If you are looking for ways to make your city more resilient — in other words, better able to withstand and recover from disasters — a growing collection of handbooks is available, offering detailed advice. Here are two:
* The United Nations has published a handbook for local government leaders, with a “generic framework” for risk reduction. The handbook, written for an international audience and available in several languages, includes lists of best practices and tools. Here is a sample:
The Ten Essentials for Making Cities Resilient
1. Put in place organisation and coordination to understand and reduce disaster risk, based on participation of citizen groups and civil society. Build local alliances. Ensure that all departments understand their role in disaster risk reduction and preparedness.
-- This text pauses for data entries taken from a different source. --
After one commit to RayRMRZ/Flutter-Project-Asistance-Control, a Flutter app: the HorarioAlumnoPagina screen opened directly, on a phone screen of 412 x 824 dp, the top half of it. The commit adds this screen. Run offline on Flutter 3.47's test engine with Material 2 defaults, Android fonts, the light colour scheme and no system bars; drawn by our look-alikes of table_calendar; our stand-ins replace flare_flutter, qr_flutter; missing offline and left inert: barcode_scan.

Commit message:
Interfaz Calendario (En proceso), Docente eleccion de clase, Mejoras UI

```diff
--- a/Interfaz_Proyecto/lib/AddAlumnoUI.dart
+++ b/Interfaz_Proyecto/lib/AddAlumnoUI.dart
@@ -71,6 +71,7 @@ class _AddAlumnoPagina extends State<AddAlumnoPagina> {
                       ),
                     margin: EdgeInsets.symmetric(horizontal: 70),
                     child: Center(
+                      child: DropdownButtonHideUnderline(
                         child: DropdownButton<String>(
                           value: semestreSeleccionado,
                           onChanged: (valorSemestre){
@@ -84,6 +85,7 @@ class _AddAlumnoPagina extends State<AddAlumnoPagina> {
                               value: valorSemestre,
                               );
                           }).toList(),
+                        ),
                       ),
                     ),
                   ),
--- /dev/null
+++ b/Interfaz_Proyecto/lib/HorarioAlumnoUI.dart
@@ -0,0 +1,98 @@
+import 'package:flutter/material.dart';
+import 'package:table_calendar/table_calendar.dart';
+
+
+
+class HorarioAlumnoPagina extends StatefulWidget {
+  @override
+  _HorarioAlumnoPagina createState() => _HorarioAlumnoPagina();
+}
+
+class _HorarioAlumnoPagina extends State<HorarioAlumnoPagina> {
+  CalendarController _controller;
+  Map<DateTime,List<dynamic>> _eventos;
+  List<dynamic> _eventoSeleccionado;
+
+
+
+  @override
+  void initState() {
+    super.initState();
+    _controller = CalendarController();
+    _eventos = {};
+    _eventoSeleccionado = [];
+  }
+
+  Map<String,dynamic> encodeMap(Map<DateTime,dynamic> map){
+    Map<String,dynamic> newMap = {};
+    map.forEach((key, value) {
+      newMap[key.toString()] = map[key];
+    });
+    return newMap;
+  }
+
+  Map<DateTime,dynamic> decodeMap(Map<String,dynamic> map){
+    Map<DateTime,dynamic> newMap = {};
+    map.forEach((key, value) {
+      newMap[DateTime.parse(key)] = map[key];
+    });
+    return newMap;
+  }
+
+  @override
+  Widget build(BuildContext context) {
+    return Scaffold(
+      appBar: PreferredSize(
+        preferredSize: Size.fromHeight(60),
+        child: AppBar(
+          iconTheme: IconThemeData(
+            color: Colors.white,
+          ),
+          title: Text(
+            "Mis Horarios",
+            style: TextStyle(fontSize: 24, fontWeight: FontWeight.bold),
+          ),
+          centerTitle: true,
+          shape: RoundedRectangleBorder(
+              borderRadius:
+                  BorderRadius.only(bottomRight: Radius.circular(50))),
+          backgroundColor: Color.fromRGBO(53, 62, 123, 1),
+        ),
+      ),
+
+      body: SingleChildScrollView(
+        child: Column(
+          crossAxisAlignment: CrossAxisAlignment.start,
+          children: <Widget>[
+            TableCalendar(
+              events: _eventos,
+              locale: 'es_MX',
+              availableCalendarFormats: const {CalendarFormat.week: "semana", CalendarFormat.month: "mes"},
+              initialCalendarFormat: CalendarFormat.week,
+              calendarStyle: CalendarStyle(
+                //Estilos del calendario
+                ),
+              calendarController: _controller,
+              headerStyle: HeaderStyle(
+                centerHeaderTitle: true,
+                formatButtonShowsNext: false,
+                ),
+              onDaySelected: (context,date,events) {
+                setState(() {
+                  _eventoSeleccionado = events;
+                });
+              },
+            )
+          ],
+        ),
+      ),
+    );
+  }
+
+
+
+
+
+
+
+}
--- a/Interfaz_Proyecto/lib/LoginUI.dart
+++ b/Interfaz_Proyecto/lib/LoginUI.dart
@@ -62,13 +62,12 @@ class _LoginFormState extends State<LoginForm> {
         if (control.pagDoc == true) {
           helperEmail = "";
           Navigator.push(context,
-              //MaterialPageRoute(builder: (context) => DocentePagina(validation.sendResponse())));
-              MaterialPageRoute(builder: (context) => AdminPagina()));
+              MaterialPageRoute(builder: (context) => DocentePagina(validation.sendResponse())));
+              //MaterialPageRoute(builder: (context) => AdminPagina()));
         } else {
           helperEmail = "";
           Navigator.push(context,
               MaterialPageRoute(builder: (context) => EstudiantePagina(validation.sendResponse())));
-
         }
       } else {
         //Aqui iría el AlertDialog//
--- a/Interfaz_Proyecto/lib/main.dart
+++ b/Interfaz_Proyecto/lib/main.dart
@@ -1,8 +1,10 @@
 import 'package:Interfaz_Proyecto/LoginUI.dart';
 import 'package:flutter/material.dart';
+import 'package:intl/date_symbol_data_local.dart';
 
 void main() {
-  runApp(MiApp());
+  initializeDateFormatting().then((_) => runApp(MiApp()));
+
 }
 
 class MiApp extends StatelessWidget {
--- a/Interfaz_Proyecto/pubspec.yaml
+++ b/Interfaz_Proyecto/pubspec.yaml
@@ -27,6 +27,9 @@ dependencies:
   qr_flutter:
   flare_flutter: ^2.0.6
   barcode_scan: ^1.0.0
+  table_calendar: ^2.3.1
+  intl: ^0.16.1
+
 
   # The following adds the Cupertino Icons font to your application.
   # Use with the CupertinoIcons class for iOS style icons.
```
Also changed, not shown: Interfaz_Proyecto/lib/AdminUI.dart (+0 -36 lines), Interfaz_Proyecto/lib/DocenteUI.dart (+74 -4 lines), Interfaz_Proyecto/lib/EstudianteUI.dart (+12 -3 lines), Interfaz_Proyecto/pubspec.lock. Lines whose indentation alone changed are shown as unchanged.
2. Assign a budget for disaster risk reduction and provide incentives for homeowners, low income families, communities, businesses and the public sector to invest in reducing the risks they face.
3. Maintain up to date data on hazards and vulnerabilities. Prepare risk assessments and use these as the basis for urban development plans and decisions, ensure that this information and the plans for your city’s resilience are readily available to the public and fully discussed with them.
4. Invest in and maintain critical infrastructure that reduces risk, such as ﬂood drainage, adjusted where needed to cope with climate change.
5. Assess the safety of all schools and health facilities and upgrade these as necessary.
6. Apply and enforce realistic, risk compliant building regulations and land use planning principles. Identify safe land for low income citizens and upgrade informal settlements, wherever feasible.
7. Ensure that education programmes and training on disaster risk reduction are in place in schools and local communities.
8. Protect ecosystems and natural buffers to mitigate ﬂoods, storm surges and other hazards to which your city may be vulnerable. Adapt to climate change by building on good risk reduction practices.
9. Install early warning systems and emergency management capacities in your city and hold regular public preparedness drills.
10. After any disaster, ensure that the needs of the affected population are placed at the centre of reconstruction, with support for them and their community organisations to design and help implement responses, including rebuilding homes and livelihoods.